> Task statement: Where in the data below does the word "templates" appear? Copy every line that has it.

[Records drawn from a dataset]
=== Begin Enclosure ===
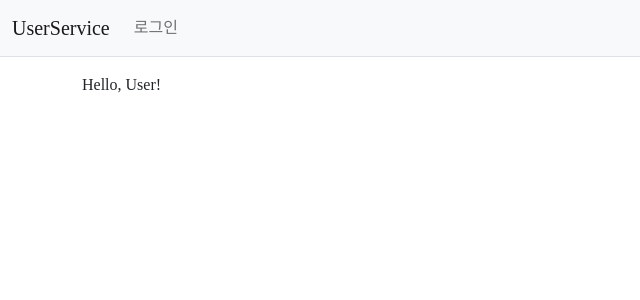
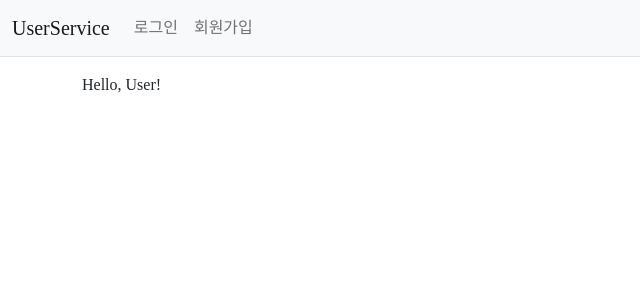
Before and after one commit to isjmovo/oasisVeganingWeb, a Spring Boot app: page /main in a window 1280 px wide. Shown: the top 300 px of the page, without its empty margins (0-640 px from the left). Run offline with Spring Boot 4, Linux system fonts and the light colour scheme; some of the project's set-up classes (security, data sources, template engines, error pages and the like) are left out, and stand-ins take their place; some libraries are stand-ins or nearby versions; some web fonts are replaced.

Commit message:
상단바에 회원가입 링크 넣기

```diff
--- a/src/main/resources/templates/navbar.html
+++ b/src/main/resources/templates/navbar.html
@@ -12,6 +12,9 @@
                 <li class="nav-item">
                     <a class="nav-link" href="#">로그인</a>
                 </li>
+                <li class="nav-item">
+                    <a class="nav-link" th:href="@{/user/signup}">회원가입</a>
+                </li>
             </ul>
         </div>
     </div>
```
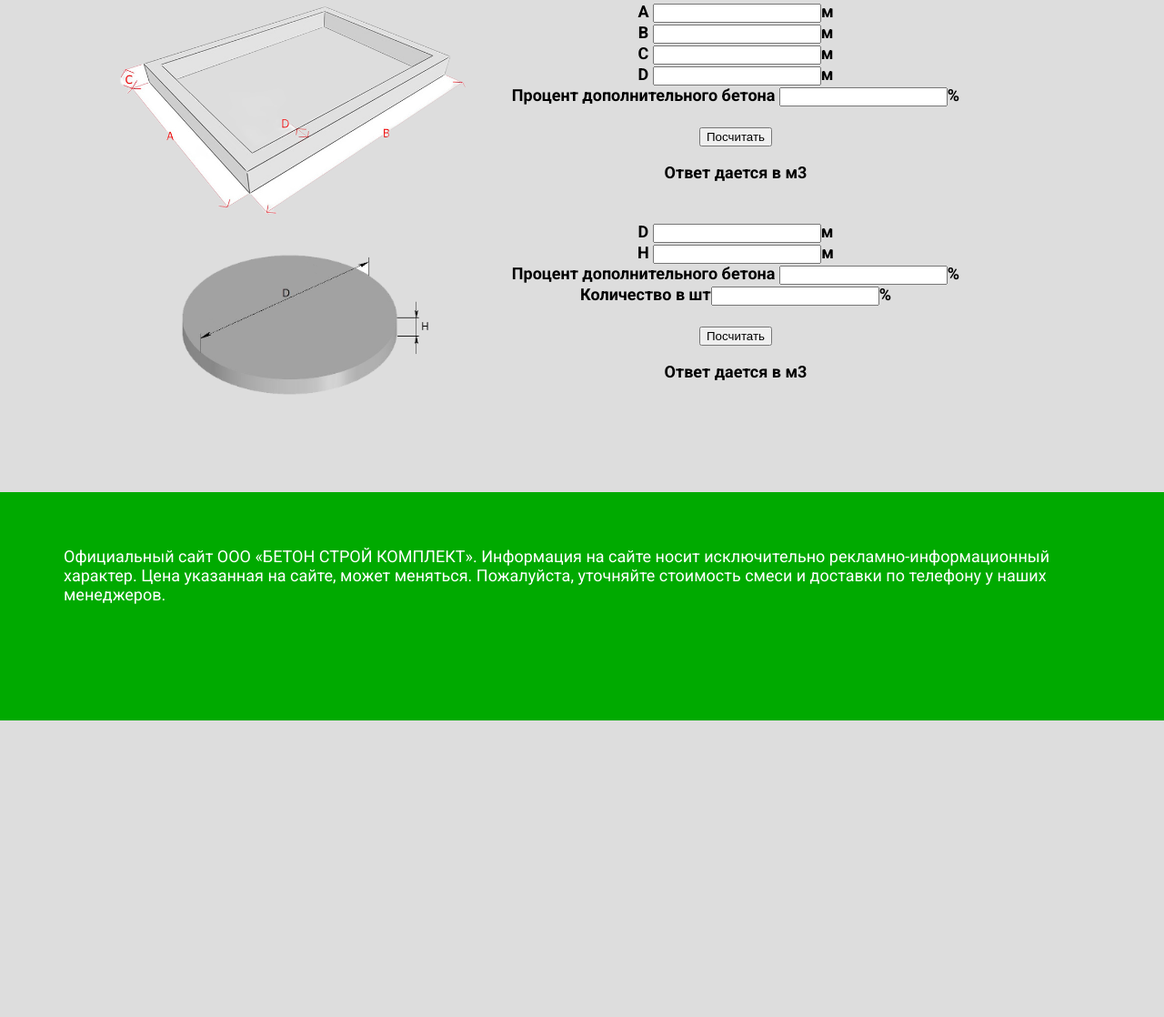
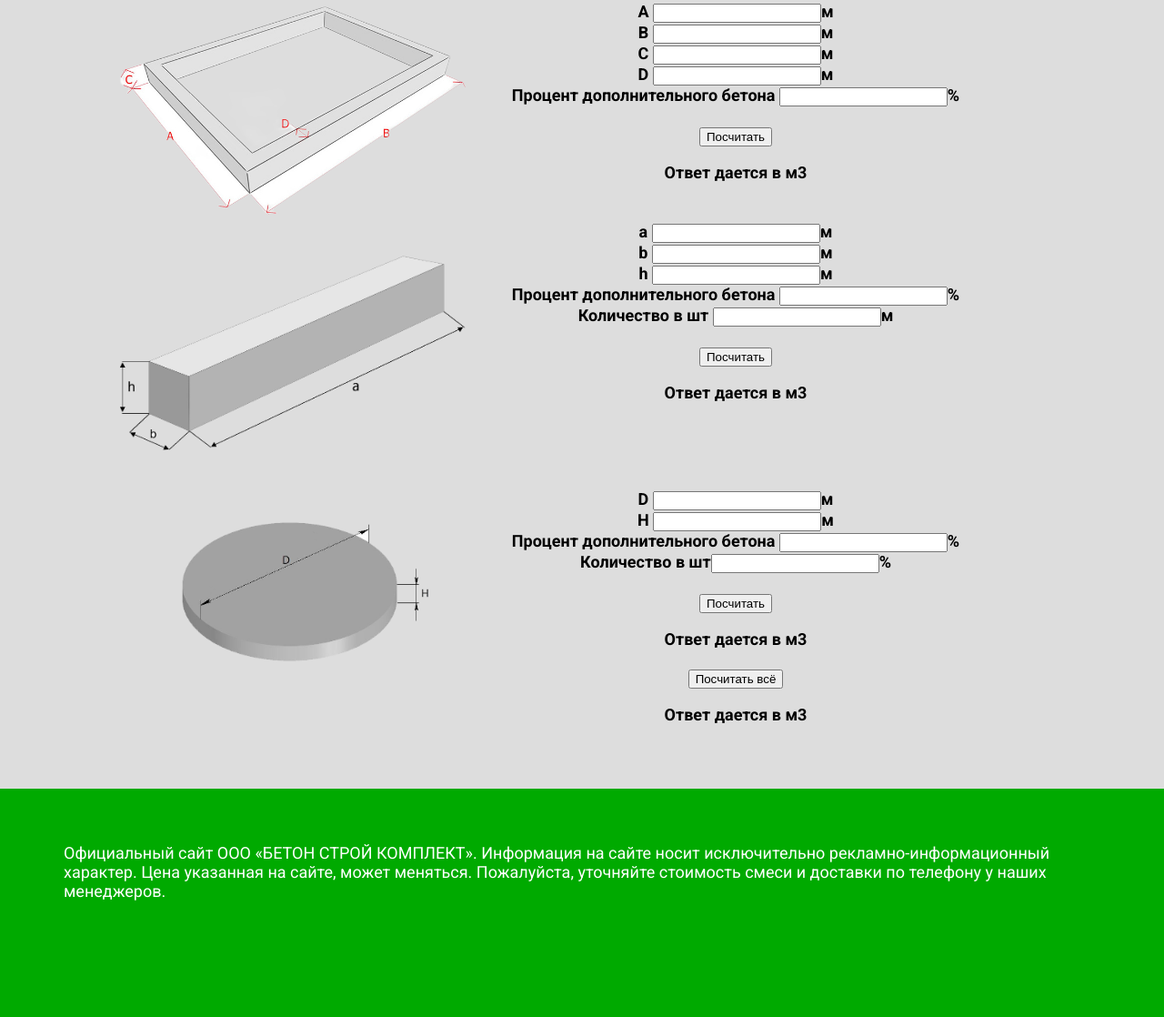
Before and after one commit to Listoker/saransk-beton-mordovia, a Flask app: page /calculator in a window 1280 px wide. Shown: the part 468-1586 px from the top of the page at 91% size. Before the commit the page ends 1260 px from the top, so only its background shows below. Run offline with Flask 3, Linux system fonts and the light colour scheme; some libraries are stand-ins or nearby versions.

Commit message:
Add files via upload

```diff
--- a/static/css/style.css
+++ b/static/css/style.css
@@ -206,6 +206,9 @@ color:#000000;/*Задаём цвет ссылки*/
 
 .glavnoe {
 	white-space: nowrap;
+}
+.centririvanie {
+	text-align: center
 }
 .header-pretitle {
 	margin-top: 102px;
--- a/templates/assortiment.html
+++ b/templates/assortiment.html
@@ -7,7 +7,8 @@
 		<meta name="viewport" content="width=device-width, initial-scale=1">
 
 		<!-- Иконка, которая будет на вкладке в браузере -->
-		<link rel="icon" href="/favicon.ico">
+		{% set icon_foto = "foto_glavn/favicon.png" %}
+		<link rel="icon" href="{{ url_for('static', filename=icon_foto) }}">
 		<!-- Заголовок на вкладке в браузере -->
 		<title>Купить бетон от производителя в Саранске</title>
 
--- a/templates/beton.html
+++ b/templates/beton.html
@@ -7,7 +7,8 @@
 		<meta name="viewport" content="width=device-width, initial-scale=1">
 
 		<!-- Иконка, которая будет на вкладке в браузере -->
-		<link rel="icon" href="/favicon.ico">
+		{% set icon_foto = "foto_glavn/favicon.png" %}
+		<link rel="icon" href="{{ url_for('static', filename=icon_foto) }}">
 		<!-- Заголовок на вкладке в браузере -->
 		<title>Купить бетон от производителя в Саранске</title>
 
--- a/templates/calculator.html
+++ b/templates/calculator.html
@@ -7,7 +7,8 @@
 		<meta name="viewport" content="width=device-width, initial-scale=1">
 
 		<!-- Иконка, которая будет на вкладке в браузере -->
-		<link rel="icon" href="/favicon.ico">
+		{% set icon_foto = "foto_glavn/favicon.png" %}
+		<link rel="icon" href="{{ url_for('static', filename=icon_foto) }}">
 		<!-- Заголовок на вкладке в браузере -->
 		<title>Купить бетон от производителя в Саранске</title>
 
@@ -212,6 +213,77 @@
 		</div>
 
 
+		<div class="row">
+
+			<div class="col-md-5">
+				<div class="colonna-col-1">
+					{% set itemm = "foto_glavn/balka.png" %}
+		<img src="{{ url_for('static', filename=itemm) }}" alt="ошибка">
+				</div>
+
+			</div>
+
+
+			<div class="col-md-6">
+			<div class="colonna-col-2">
+				<!-- поле ввода первого числа -->
+	<b>a </b><input id="num1000" /><b>м</b><br>
+	<b>b </b><input id="num2000" /><b>м</b><br>
+	<b>h </b><input id="num3000" /><b>м</b><br>
+	<b>Процент дополнительного бетона </b><input id="num4000" /><b>%</b><br>
+	<b>Количество в шт </b><input id="num5000" /><b>м</b><br>
+
+	<!-- блок с кнопками -->
+	<div id="operator_btns">
+
+
+	</div>
+
+	<!-- поле ввода второго числа -->
+	<br>
+
+	<!-- кнопка для расчётов -->
+	<button onclick="func5()">Посчитать</button>
+
+	<!-- здесь будет результат -->
+	<p id="result5"></p>
+	<b>Ответ дается в м3</b>
+
+	<!-- наш скрипт -->
+	<script>
+	  // переменная, в которой хранится выбранное математическое действие
+	  var op;
+	  op='*'
+
+	  // функция расчёта
+	  function func5() {
+	  	// переменная для результата
+	    var result;
+	    // получаем первое и второе число
+	    var num1000 = Number(document.getElementById("num1000").value);
+	    var num2000 = Number(document.getElementById("num2000").value);
+	    var num3000 = Number(document.getElementById("num3000").value);
+	    var num4000 = Number(document.getElementById("num4000").value);
+	    var num5000 = Number(document.getElementById("num5000").value);
+	    // смотрим, что было в переменной с действием, и действуем исходя из этого
+	    switch (op) {
+
+	      case '*':
+	        result5 = num1000 * num2000 * num3000 * num5000 * (1 + num4000	/ 100);
+	        break;
+
+	    }
+
+	    // отправляем результат на страницу
+	    document.getElementById("result5").innerHTML = result5;
+	  }
+	</script>
+			</div>
+			</div>
+
+
+		</div>
+
 
 <div class="row">
 
@@ -277,6 +349,58 @@
 	  }
 	</script>
 
+<br>
+<br>
+	<button onclick="func10()">Посчитать всё</button>
+	<p id="result10"></p>
+	<b>Ответ дается в м3</b>
+
+	<!-- наш скрипт -->
+	<script>
+	  // переменная, в которой хранится выбранное математическое действие
+	  var op;
+	  op='*'
+
+	  // функция расчёта
+	  function func10() {
+	  	// переменная для результата
+	    var result;
+	    // получаем первое и второе число
+	    var num001 = Number(document.getElementById("num001").value);
+	    var num002 = Number(document.getElementById("num002").value);
+	    var num005 = Number(document.getElementById("num005").value);
+	    var num006 = Number(document.getElementById("num006").value);
+
+	    var num1 = Number(document.getElementById("num1").value);
+	    var num2 = Number(document.getElementById("num2").value);
+	    var num3 = Number(document.getElementById("num3").value);
+	    var num4 = Number(document.getElementById("num4").value);
+
+	    var num01 = Number(document.getElementById("num01").value);
+	    var num02 = Number(document.getElementById("num02").value);
+	    var num03 = Number(document.getElementById("num03").value);
+	    var num04 = Number(document.getElementById("num04").value);
+	    var num05 = Number(document.getElementById("num05").value);
+
+	    var num1000 = Number(document.getElementById("num1000").value);
+	    var num2000 = Number(document.getElementById("num2000").value);
+	    var num3000 = Number(document.getElementById("num3000").value);
+	    var num4000 = Number(document.getElementById("num4000").value);
+	    var num5000 = Number(document.getElementById("num5000").value);
+	    // смотрим, что было в переменной с действием, и действуем исходя из этого
+	    switch (op) {
+
+	      case '*':
+	        result10 = ((3.1415 * num001 * num001 * num002 / 4) * (1 + num005 / 100) * num006) + (num1 * num2 * num3 * (1 + num4	/ 100)) + ((num01 * 2 - num04 * 4 + num02 * 2) * num03 * (1 + num05 / 100)) + (num1000 * num2000 * num3000 * num5000 * (1 + num4000	/ 100));
+	        break;
+
+	    }
+
+	    // отправляем результат на страницу
+	    document.getElementById("result10").innerHTML = result10;
+	  }
+	</script>
+
 
 			</div>
 			</div>
--- a/templates/glavnoe.html
+++ b/templates/glavnoe.html
@@ -7,7 +7,8 @@
 		<meta name="viewport" content="width=device-width, initial-scale=1">
 
 		<!-- Иконка, которая будет на вкладке в браузере -->
-		<link rel="icon" href="/favicon.ico">
+		{% set icon_foto = "foto_glavn/favicon.png" %}
+		<link rel="icon" href="{{ url_for('static', filename=icon_foto) }}">
 		<!-- Заголовок на вкладке в браузере -->
 		<title>Купить бетон от производителя в Саранске</title>
 
--- a/templates/kontakti.html
+++ b/templates/kontakti.html
@@ -7,7 +7,8 @@
 		<meta name="viewport" content="width=device-width, initial-scale=1">
 
 		<!-- Иконка, которая будет на вкладке в браузере -->
-		<link rel="icon" href="/favicon.ico">
+		{% set icon_foto = "foto_glavn/favicon.png" %}
+		<link rel="icon" href="{{ url_for('static', filename=icon_foto) }}">
 		<!-- Заголовок на вкладке в браузере -->
 		<title>Купить бетон от производителя в Саранске</title>
 
```
Also changed, not shown: static/foto_glavn/adobe-express-qr-code.png (added), static/foto_glavn/balka.png (added), static/foto_glavn/favicon.png (added), static/foto_glavn/peremichki_marki_pb.jpg (added), static/foto_glavn/раствор.jpeg (added), 1 other file.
=== End Enclosure ===
> Output of the exercise:
--- a/src/main/resources/templates/navbar.html
+++ b/src/main/resources/templates/navbar.html
--- a/templates/assortiment.html
+++ b/templates/assortiment.html
--- a/templates/beton.html
+++ b/templates/beton.html
--- a/templates/calculator.html
+++ b/templates/calculator.html
--- a/templates/glavnoe.html
+++ b/templates/glavnoe.html
--- a/templates/kontakti.html
+++ b/templates/kontakti.html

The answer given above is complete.